Here is the feature.
After watching it, ANS readers will quickly say 'Wait! What? That's it? What about concepts like regression to the mean or the winner's curse? Wouldn't they explain what we see in the data? We did cover those considerations in detail on camera, but they just didn't make the cut. In defense of the producers, they only have a few minutes to tell an interesting story, and it has to appeal to a broad audience.
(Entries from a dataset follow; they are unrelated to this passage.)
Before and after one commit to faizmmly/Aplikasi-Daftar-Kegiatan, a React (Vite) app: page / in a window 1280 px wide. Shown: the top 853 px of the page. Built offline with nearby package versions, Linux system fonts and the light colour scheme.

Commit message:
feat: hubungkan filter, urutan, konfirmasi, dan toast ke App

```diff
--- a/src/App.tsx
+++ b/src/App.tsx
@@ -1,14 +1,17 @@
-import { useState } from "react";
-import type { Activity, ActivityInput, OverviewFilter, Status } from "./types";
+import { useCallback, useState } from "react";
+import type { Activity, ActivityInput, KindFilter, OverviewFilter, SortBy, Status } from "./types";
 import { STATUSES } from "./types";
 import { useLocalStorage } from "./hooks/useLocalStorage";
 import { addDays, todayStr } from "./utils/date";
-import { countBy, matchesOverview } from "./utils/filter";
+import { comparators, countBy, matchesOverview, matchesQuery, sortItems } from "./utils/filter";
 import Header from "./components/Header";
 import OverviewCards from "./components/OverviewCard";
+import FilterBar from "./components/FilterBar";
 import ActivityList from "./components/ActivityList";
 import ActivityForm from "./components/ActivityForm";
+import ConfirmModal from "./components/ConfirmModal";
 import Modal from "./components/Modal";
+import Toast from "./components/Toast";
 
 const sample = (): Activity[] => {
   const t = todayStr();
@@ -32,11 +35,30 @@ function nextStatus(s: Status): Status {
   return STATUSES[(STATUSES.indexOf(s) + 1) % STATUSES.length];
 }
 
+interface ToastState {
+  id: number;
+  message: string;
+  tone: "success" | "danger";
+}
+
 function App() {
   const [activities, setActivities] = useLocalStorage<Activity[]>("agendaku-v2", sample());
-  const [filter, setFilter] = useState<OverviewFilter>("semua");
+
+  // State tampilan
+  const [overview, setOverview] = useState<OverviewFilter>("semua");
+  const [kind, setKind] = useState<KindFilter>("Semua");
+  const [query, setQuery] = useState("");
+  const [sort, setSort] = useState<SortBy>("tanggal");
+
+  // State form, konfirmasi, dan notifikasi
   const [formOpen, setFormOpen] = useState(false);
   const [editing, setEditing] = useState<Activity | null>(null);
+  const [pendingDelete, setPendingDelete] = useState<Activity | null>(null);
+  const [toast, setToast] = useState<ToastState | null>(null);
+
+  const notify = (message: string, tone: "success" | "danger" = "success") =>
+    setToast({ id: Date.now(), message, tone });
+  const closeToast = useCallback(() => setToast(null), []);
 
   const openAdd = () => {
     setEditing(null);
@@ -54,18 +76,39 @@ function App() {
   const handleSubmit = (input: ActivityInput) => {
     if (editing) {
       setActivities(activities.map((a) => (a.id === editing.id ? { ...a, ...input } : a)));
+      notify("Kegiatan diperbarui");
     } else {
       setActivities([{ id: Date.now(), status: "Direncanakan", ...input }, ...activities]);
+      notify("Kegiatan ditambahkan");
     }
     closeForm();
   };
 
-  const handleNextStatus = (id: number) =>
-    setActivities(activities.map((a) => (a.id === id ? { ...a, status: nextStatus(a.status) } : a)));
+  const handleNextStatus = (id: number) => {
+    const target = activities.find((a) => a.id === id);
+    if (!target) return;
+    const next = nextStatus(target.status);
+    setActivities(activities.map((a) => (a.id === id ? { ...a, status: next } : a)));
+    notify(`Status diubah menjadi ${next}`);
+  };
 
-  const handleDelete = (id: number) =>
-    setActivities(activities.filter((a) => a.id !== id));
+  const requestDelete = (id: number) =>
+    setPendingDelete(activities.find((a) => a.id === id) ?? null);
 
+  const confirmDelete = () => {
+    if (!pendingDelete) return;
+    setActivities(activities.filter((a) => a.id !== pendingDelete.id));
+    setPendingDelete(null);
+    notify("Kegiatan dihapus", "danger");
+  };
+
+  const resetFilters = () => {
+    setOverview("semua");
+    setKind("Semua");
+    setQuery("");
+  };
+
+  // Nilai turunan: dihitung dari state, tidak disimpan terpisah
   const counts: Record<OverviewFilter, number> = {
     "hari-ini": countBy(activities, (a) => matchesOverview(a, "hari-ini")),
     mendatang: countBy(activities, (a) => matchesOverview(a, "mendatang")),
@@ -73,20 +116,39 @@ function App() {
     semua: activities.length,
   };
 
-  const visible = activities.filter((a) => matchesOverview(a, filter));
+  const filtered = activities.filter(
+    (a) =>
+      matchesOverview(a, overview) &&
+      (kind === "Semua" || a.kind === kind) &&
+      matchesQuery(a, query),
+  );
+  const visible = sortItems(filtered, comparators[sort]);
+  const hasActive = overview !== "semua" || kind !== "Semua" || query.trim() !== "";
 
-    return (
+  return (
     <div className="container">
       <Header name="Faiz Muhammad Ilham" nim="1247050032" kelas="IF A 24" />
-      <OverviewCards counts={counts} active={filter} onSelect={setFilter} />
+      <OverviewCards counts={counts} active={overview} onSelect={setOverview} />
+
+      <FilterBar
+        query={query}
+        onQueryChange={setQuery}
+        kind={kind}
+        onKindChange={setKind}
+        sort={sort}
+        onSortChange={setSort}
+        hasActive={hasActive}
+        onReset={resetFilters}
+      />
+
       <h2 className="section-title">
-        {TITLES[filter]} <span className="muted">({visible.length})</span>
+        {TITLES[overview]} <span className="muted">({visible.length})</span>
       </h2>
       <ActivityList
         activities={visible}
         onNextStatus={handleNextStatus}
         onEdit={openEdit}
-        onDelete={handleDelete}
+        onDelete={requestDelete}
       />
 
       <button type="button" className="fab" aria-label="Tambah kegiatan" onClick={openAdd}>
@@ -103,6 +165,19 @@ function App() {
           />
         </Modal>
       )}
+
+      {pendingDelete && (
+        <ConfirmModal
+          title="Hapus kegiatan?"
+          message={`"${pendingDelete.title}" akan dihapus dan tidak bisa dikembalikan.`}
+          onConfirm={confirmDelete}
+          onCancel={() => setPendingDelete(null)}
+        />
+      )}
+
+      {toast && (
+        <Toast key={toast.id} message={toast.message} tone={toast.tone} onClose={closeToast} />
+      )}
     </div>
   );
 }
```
It's just the nature of the medium.
For those curious, here's a brief discussion on why we see performance decline after big contracts:
- Total performance actually tends to increase (total yds, total TDs).
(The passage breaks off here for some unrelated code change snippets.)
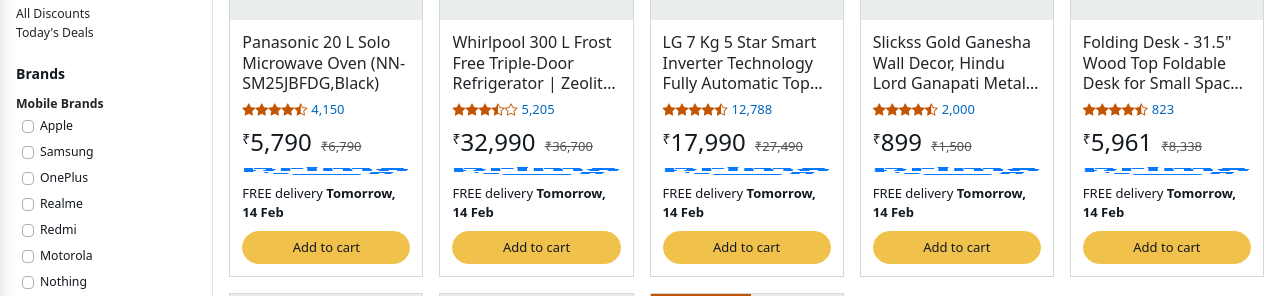
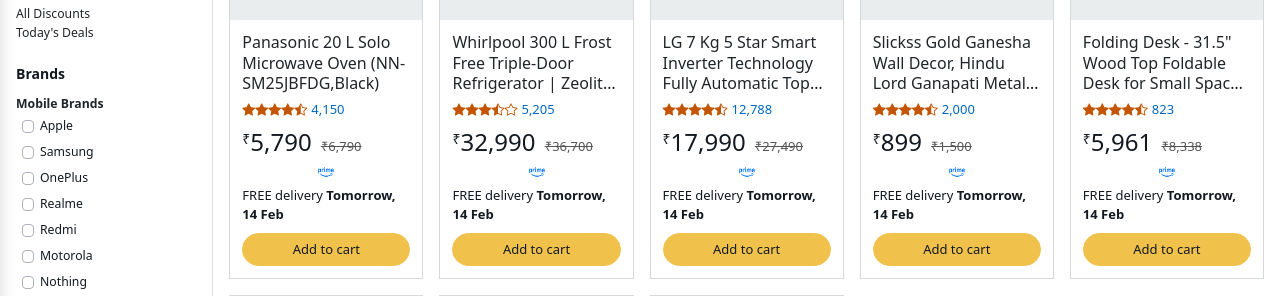
Before and after one commit to krishnakamble759/amazon-clones, a website built with Vite: page products.html in a window 1280 px wide. Shown: the part 395-691 px from the top of the page. Built offline with nearby package versions, Linux system fonts and the light colour scheme; no server answers.

Commit message:
Fix Prime logo distortion by ensuring correct aspect ratio and size

```diff
--- a/src/scss/products.scss
+++ b/src/scss/products.scss
@@ -226,7 +226,9 @@
         }
 
         .prime-icon {
-            height: 14px;
+            height: 16px;
+            width: auto;
+            object-fit: contain;
             margin-bottom: 4px;
         }
 
```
- But per play performance, which is a better measure for several reasons, tends to decrease.
- This is likely due to 'regression to the mean', which is an inescapable tendency in any measure with a random component: Teams give big contracts to players who have 'breakout' seasons, expecting outlier performance to continue. In reality, big seasons are nearly impossible to repeat because so much depends on factors beyond a single player's control--offensive line, opponents, scheme, random luck.
- Also, teams may feel compelled to give a newly signed star RB more carries than perhaps they should to justify their investment in him. This would explain why total cumulative stats increase, while per play stats decrease.
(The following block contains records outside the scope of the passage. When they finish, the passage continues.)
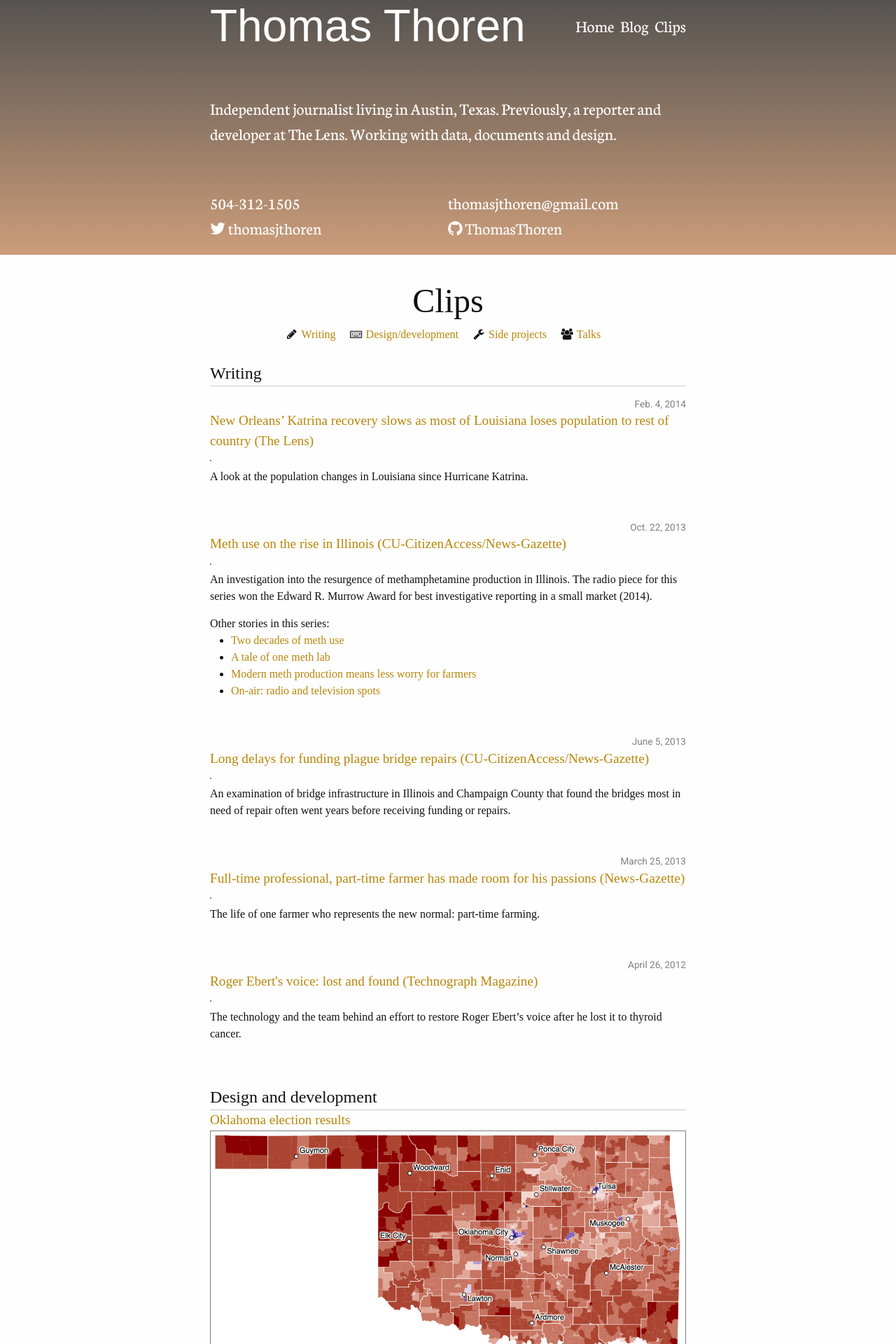
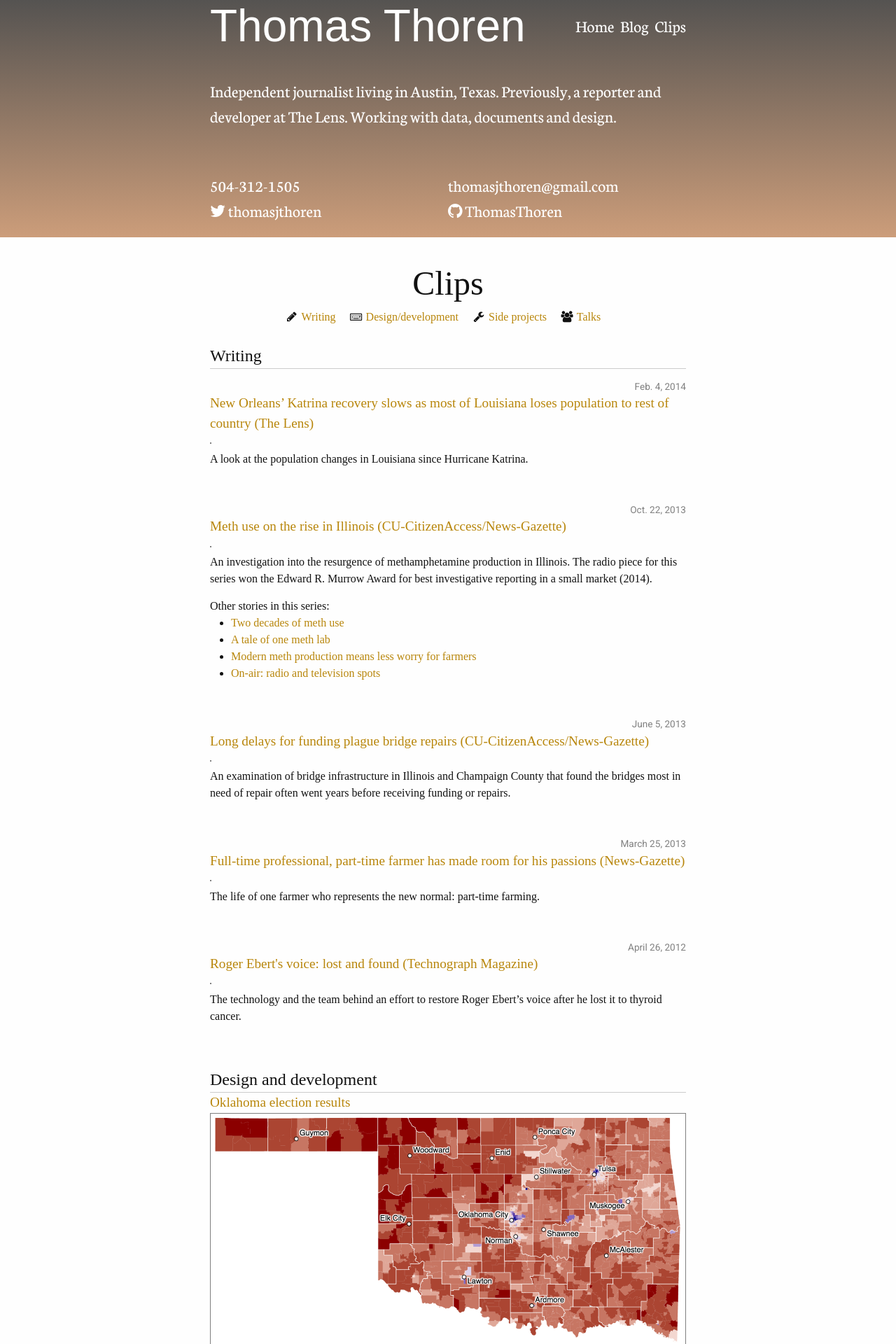
Before and after one commit to ThomasThoren/thomasthoren.github.io, a Jekyll site: the page built from index.html, in a window 1280 px wide. Shown: the top 1920 px of the page at 70% size. Built offline with Jekyll 4.4.1, drawn with Linux system fonts in a browser that asks for light colours; nearby versions of some CDN libraries; some web fonts are replaced.

Commit message:
Fix header padding.

```diff
--- a/_sass/_layout.scss
+++ b/_sass/_layout.scss
@@ -25,7 +25,7 @@
   line-height: 54px;
 
   color: white;
-  padding: 0 0 25px 0;
+  padding: 0;
 
   font-family: $title-font-family;
 
@@ -46,7 +46,7 @@
 .site-nav {
   font-size: 1.5em;
   line-height: 54px;
-  margin-bottom: 25px;
+  margin-bottom: 0;
 
   .page-link {
     color: white;
@@ -467,6 +467,7 @@ a.top-contact {
     line-height: 36px;
     border-top: 1px solid white;
     border-bottom: 1px solid white;
+    margin-bottom: 25px;
   }
 
   .clip-section {
```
- The Winner's Curse: This is a phenomenon of auctions, widely studied in behavioral economics. Signing (or re-signing) FA RBs is basically an auction for his services. In auctions, the bidder who is most likely to mistakenly overestimate the value of the prize is the one who ends up winning the auction. This is why teams (and their fans) are so often disappointed in big-name FA players.
- By definition, SB winning team naturally peaks in a championship season due to a confluence of factors--health, age, opponents, luck, etc. There's no reason to expect those factors to repeat themselves. If they did, we might see the same team win the SB year after year.
I can't say enough good things about the producer I worked with and those behind the scenes. They genuinely worked hard to get all the numbers and ideas right. When I get my own series I promise to do a two-episode special on riveting concepts like regression to the mean. Can you say 'Ratings Bonanza'? Cha-ching...talk about incentives!